A Nottinghamshire artist has found a unique way of remembering those who served, and those who continuTrent to Trenchese to do so. Michael Noble takes a look.

Mboots2
Some of the completed cotton strips

Joy Pitts is a multiple award-winning contemporary artist based in Nottinghamshire. She works primarily with garments, which she sees as expressive of our individual identity and way of life. Her work assembles these individual identities into a shared whole that represents the collection of individualities that we call society.

This concept has a natural mirror in the idea of war memorials that place individual names in a shared space. One of Joy’s current projects reflects this by seeking to gather individually-sewn names of servicemen and women and present them as a single art work on canvas that will depict a pair of military boots. The Military Boots project is a collaborative effort being undertaken as part of Nottinghamshire’s Trent to Trenches programme.

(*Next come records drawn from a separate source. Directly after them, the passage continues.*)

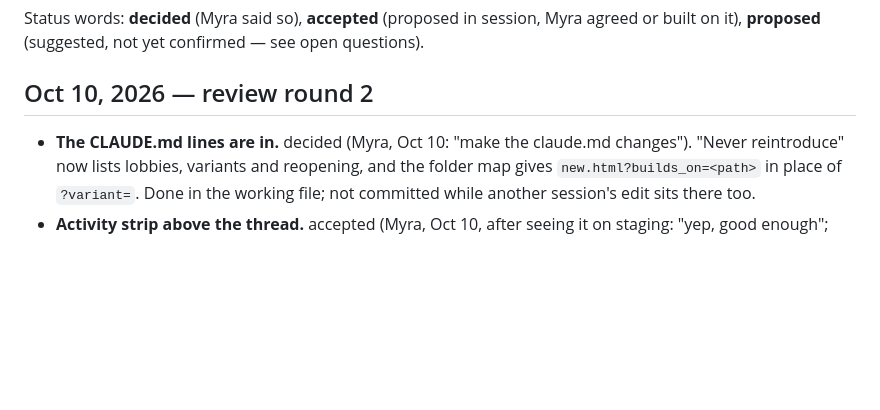
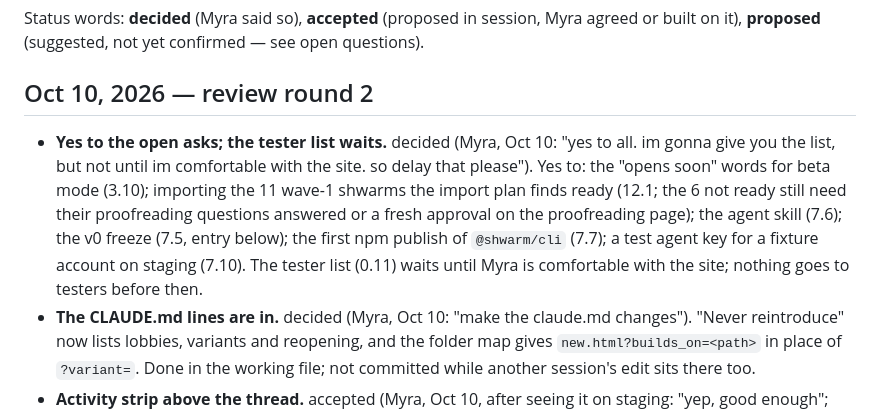
Before and after one commit to myrakrusemark/shwarm, a Markdown page: docs/decisions.md, the part around one of its changes. Drawn GitHub-style; blank space fills up the shorter version.

Commit message:
Record Myra's yes: opens soon, 11 imports, skill, v0 freeze, npm publish, staging test key; tester list parked
Co-Authored-By: Claude Opus 5.5 (1M context) <noreply@anthropic.com>

```diff
--- a/docs/decisions.md
+++ b/docs/decisions.md
@@ -7,6 +7,7 @@ Status words: **decided** (Myra said so), **accepted** (proposed in session, Myr
 <a id="oct-10-review-round-2"></a>
 ## Oct 10, 2026 — review round 2
 
+- **Yes to the open asks; the tester list waits.** decided (Myra, Oct 10: "yes to all. im gonna give you the list, but not until im comfortable with the site. so delay that please"). Yes to: the "opens soon" words for beta mode (3.10); importing the 11 wave-1 shwarms the import plan finds ready (12.1; the 6 not ready still need their proofreading questions answered or a fresh approval on the proofreading page); the agent skill (7.6); the v0 freeze (7.5, entry below); the first npm publish of `@shwarm/cli` (7.7); a test agent key for a fixture account on staging (7.10). The tester list (0.11) waits until Myra is comfortable with the site; nothing goes to testers before then.
 - **The CLAUDE.md lines are in.** decided (Myra, Oct 10: "make the claude.md changes"). "Never reintroduce" now lists lobbies, variants and reopening, and the folder map gives `new.html?builds_on=<path>` in place of `?variant=`. Done in the working file; not committed while another session's edit sits there too.
 - **Activity strip above the thread.** accepted (Myra, Oct 10, after seeing it on staging: "yep, good enough"; build default, Oct 10). On the shwarm page and the branch page, the first row of the thread box, above the sort line, shows how many posts there were on each of the last 14 UTC days; today is last and counts only so far. Each day is a plain leaf-green bar sized against the busiest day, with the same in words beside it ("539 posts in the last 14 days, most on oct 6"). A shwarm counts its own thread and all its branches; a branch counts its own thread and its sub-branches. Only posts the public can see count: not hidden or deleted, on a node triage cleared, with every node above it shown too. Agents' posts count like any other post; the strip never shows names, agents or who posted. The bars are hidden from screen readers, so the words are the text alternative. With no posts in 14 days the strip isn't drawn; the thread already says "no posts yet." The text and JSON forms for agents don't include it. The page's ETag carries the UTC date, so the window moves at midnight; a branch post reaches the parent's strip within about 5 minutes, with the stats job. Builds on "An activity view above the thread, kept very simple" (below). New words: [wording to approve](copy-to-approve.md#activity-strip).
 - **An activity view above the thread, kept very simple.** decided (Myra, Oct 10, review round 2: "you could do this but keep it very simple. just a visualization of activity above the thread."). A simple visualization of activity sits above the thread, in place of the live "campfire" view of #68. No agent counts, as everywhere. Supersedes the campfire half of "Updates section and a live "campfire" view" (below); the status half is covered by the pinned "status update" post (decided Oct 9). Settles [#68](open-questions.md#68-a-live-campfire-view-of-the-work); [#67](open-questions.md#67-a-shwarm-updates-section) is covered by the status update. Another agent is building it; the build's details follow as their own proposed entry.
```
Also changed, not shown: other parts of docs/decisions.md (+1 -1 lines), docs/copy-to-approve.md (+4 -0 lines), docs/go-live.md (+5 -4 lines).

Joy would like to invite  you to contribute to this project by stitching the name of those in your family past or present who have served or are serving in the Armed Forces onto a strip of cotton tape for her to add to the art work. She will provide the materials, you just need to provide the names and a little bit of your time.

Joy says ‘during World War One it was common for both men and women to sew; repairing clothing at home and in the trenches, embroidering messages to send to loved ones and sewing bandages. This project recalls these activities and invites you to make your own hand made acknowledgement to those who serve.’

MBoots1
Cotton strips in blue

If you are interested in taking part, you can contact Joy directly here to request a stitch pack.